    Hi all, I am new to the Jetski scene as have been a boatie and am looking at buying a SL750. Just wanting to know what things to look for in terms of tell tale problem signs.
    I am aware it has had a piston replaced recently and so will need to be run in. This being said how do I know what would have caused the piston to blow?? may just check crank etc to be sure there's no damage/warping.
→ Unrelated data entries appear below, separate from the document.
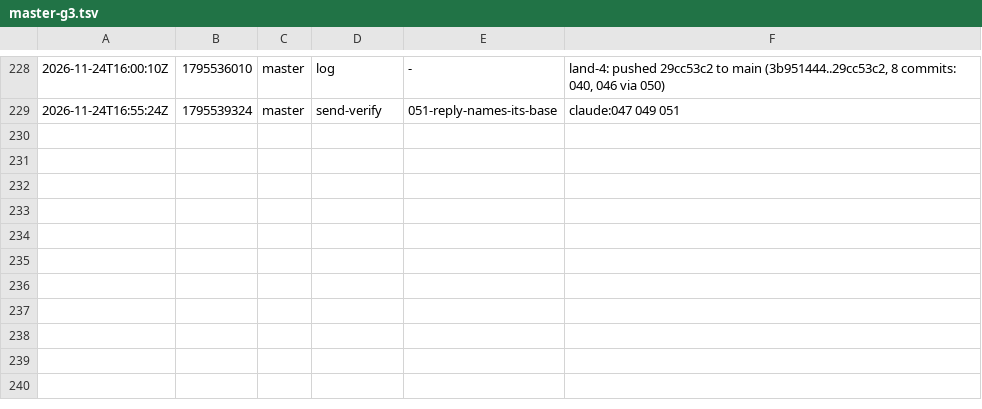
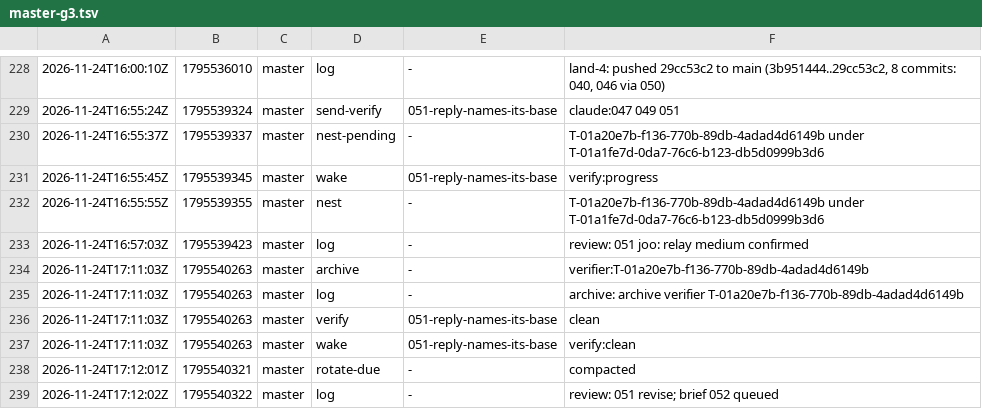
Before and after one commit to br1anchen/open-pstack, a TSV file: events/master-g3.tsv, drawn as a sheet; only a part is shown, gaps mark what is left out.

Commit message:
kitchen: master publishes 9 files
Co-authored-by: Brian Chen <brianchen8990@gmail.com>

```diff
--- a/events/master-g3.tsv
+++ b/events/master-g3.tsv
@@ -229 +229,11 @@
 2026-11-24T16:55:24Z	1795539324	master	send-verify	051-reply-names-its-base	claude:047 049 051
+2026-11-24T16:55:37Z	1795539337	master	nest-pending	-	T-01a20e7b-f136-770b-89db-4adad4d6149b under T-01a1fe7d-0da7-76c6-b123-db5d0999b3d6
+2026-11-24T16:55:45Z	1795539345	master	wake	051-reply-names-its-base	verify:progress
+2026-11-24T16:55:55Z	1795539355	master	nest	-	T-01a20e7b-f136-770b-89db-4adad4d6149b under T-01a1fe7d-0da7-76c6-b123-db5d0999b3d6
+2026-11-24T16:57:03Z	1795539423	master	log	-	review: 051 joo: relay medium confirmed
+2026-11-24T17:11:03Z	1795540263	master	archive	-	verifier:T-01a20e7b-f136-770b-89db-4adad4d6149b
+2026-11-24T17:11:03Z	1795540263	master	log	-	archive: archive verifier T-01a20e7b-f136-770b-89db-4adad4d6149b
+2026-11-24T17:11:03Z	1795540263	master	verify	051-reply-names-its-base	clean
+2026-11-24T17:11:03Z	1795540263	master	wake	051-reply-names-its-base	verify:clean
+2026-11-24T17:12:01Z	1795540321	master	rotate-due	-	compacted
+2026-11-24T17:12:02Z	1795540322	master	log	-	review: 051 revise; brief 052 queued
```
Also changed, not shown: decisions.tsv, nest-pending.tsv, 6 other files.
There is paperwork i will check.
    Just after a few procedures for when I inspect it as it wont be tested on water just with hose through it.
    Also how do these skis go at towing wakeboarders as I would be keen to try that every once in a while when im not blatting around pissing off all the boaties.
    Would love some feedback as I am a newbie and don't want to be ripped blind.
    Thanks a lot for any help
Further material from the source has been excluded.